Click here for our stone size chart
Rubies which are unheated have only traditional process of cutting and polishing applied to them in order to improve the appearance or durability of the gem. Unheated rubies are rare, especially in larger sizes. Enhancements in rubies are used to improve or change its color.
Heat Treatment - This treatment uses high heat to induce a color change. It has been in the industry for a long time and is accepted industry wide as an acceptable PERMANENT treatment. In fact, this treatment is so common that in the trade if an individual asks for a ruby, it is understood they want a heated gemstone.
Composite - This treatment is done in conjunction with heat treatment to fracture fill the ruby with lead/glass. This treatment has allowed previously unsellable rubies fit for jewelry wear. Rubies with this treatment are not stable and must be disclosed.
Impact on Price
Treatments that are not generally accepted in the trade such as lead/glass filling will have a material downward impact on its price. Untreated rubies trade at a 100-300% premium over similar quality heated rubies. The premium rises as the size and quality of the ruby increases. There are material increases when rubies reach 5ct+. Please note that there is lower premium for commercial quality untreated rubies.
What treatment is right for you?
The desired quality and allocated budget will determine what treatment is right for you. It is always best to purchase an untreated ruby where possible. Untreated rubies have much higher long term price appreciation than treated gemstones.
Rubies are mined in various locations around the world. All origins produce high and low quality gemstones. The origin of the ruby can have impact in its value, primarily in the higher quality. Low quality rubies will not receive a premium even though they are mined from a rare and prestigious origin. See below various origins rubies are mined from:
|| These are considered the highest quality rubies as they offer a true red color in the higher end.
|| These rubies tend to be orangish red but generally have excellent brilliance.
|| These rubies generally have a heavy purplish undertone. GemsNY doesn't carry thai rubies.
|| Such rubies tend to be a orangish and purplish red but generally have excellent brilliance.
|| Relatively new mine that that is currently producing high quality rubies in volume. Considered by most as the second best origin for rubies in prestige. They tend to have a purplish undertone.
Impact on Price
Burmese rubies will carry a premium over rubies from other origins. The premium grows as the quality and size/weight of a gemstone increases.
What origin is right for you?

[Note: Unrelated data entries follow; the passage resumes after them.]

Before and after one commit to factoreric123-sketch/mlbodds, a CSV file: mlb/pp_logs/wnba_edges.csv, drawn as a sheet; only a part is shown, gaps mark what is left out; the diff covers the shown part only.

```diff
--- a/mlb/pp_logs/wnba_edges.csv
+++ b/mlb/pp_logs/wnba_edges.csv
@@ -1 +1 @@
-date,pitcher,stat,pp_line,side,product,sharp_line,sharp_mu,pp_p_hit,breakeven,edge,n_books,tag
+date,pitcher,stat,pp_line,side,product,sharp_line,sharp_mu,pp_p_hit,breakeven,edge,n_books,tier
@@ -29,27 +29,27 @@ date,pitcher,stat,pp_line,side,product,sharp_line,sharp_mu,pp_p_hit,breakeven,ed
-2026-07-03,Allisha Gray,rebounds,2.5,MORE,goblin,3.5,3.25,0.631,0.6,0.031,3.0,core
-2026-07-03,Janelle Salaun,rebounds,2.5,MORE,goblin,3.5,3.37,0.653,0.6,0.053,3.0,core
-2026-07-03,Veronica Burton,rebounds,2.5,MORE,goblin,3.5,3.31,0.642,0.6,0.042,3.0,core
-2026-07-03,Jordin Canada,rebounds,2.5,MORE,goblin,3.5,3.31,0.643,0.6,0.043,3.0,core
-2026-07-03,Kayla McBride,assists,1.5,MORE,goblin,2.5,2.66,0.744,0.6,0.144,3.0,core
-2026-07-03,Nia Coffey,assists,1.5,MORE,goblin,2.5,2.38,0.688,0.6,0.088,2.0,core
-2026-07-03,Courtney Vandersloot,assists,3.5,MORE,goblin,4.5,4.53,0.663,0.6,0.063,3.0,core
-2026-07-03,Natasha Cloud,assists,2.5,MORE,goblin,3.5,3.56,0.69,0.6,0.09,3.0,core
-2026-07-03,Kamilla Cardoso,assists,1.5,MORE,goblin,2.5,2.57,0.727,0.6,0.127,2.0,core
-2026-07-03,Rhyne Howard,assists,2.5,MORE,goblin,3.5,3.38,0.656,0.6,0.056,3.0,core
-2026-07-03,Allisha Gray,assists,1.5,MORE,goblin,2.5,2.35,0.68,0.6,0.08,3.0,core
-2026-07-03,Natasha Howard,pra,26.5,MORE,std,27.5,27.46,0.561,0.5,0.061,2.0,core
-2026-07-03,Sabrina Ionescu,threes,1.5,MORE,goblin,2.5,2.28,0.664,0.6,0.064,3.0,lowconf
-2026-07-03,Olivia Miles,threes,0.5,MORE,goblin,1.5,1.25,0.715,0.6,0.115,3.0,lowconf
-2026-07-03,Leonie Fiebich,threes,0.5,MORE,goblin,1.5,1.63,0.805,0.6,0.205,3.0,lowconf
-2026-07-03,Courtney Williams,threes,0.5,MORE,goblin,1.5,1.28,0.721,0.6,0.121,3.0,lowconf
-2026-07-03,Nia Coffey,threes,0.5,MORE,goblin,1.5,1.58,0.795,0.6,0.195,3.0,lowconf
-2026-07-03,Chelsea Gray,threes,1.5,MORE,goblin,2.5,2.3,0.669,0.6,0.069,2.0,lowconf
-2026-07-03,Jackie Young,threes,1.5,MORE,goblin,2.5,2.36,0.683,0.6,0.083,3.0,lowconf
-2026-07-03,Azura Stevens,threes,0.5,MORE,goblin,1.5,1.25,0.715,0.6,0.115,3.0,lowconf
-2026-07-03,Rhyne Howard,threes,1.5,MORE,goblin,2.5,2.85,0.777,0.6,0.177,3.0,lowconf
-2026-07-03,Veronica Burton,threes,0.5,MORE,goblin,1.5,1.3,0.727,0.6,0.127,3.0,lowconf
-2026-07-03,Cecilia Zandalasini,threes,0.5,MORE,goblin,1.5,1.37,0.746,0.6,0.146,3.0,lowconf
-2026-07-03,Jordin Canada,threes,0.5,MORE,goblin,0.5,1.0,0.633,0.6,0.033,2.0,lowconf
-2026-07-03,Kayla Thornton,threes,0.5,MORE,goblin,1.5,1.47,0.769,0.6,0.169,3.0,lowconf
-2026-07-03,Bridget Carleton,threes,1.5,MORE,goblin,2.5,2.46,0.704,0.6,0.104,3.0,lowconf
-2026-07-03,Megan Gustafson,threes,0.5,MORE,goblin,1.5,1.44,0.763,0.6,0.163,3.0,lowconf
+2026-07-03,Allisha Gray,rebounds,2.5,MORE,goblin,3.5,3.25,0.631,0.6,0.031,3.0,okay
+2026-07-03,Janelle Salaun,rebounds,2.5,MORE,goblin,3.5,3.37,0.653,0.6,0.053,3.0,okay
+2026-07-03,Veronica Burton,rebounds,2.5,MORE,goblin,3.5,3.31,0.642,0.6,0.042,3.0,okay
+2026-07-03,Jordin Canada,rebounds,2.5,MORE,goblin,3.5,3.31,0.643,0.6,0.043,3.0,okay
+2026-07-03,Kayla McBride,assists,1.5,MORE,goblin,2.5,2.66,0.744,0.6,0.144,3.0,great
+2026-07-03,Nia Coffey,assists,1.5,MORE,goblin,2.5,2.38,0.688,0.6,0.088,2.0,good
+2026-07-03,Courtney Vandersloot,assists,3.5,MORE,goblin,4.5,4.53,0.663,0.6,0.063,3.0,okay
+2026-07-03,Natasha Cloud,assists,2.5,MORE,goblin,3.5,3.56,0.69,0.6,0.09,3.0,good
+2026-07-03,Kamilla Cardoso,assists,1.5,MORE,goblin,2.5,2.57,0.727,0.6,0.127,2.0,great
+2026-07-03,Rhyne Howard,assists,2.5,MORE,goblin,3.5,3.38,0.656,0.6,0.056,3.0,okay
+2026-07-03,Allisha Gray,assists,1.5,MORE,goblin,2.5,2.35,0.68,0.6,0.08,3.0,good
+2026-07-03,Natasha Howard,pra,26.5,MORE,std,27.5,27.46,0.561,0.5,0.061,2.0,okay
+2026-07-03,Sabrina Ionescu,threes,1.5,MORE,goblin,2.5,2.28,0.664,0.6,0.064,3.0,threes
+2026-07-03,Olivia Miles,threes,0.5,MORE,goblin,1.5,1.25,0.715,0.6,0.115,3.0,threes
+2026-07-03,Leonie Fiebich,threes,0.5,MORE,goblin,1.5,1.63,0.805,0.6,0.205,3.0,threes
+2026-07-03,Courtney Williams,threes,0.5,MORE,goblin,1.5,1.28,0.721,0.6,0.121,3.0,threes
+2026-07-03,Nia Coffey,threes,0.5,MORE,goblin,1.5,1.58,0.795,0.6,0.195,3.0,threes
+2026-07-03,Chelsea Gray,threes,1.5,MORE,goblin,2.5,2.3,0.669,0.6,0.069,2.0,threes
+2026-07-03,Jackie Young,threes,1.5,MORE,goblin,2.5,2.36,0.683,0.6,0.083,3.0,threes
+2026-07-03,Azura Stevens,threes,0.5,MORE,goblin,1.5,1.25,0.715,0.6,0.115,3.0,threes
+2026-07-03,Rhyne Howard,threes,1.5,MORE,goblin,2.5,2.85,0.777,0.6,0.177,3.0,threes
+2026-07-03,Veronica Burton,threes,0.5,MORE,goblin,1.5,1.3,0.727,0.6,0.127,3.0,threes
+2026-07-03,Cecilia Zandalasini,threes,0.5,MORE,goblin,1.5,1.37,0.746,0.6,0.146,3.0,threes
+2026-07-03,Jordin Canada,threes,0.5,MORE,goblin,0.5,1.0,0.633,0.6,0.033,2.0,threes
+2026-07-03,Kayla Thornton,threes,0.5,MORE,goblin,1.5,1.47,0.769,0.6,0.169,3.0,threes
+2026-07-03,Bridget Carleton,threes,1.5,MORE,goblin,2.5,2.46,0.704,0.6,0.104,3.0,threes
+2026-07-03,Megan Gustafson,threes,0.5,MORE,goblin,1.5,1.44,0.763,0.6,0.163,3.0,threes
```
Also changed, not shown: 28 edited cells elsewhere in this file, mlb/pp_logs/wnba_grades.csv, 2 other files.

For most customers origin should not factor into the decision making process. All origins produce low, medium and high quality gemstones. It is more important to find the quality of the gemstone you want than the origin. For investors, it is always better to purchase a high quality gemstone from a premium origin.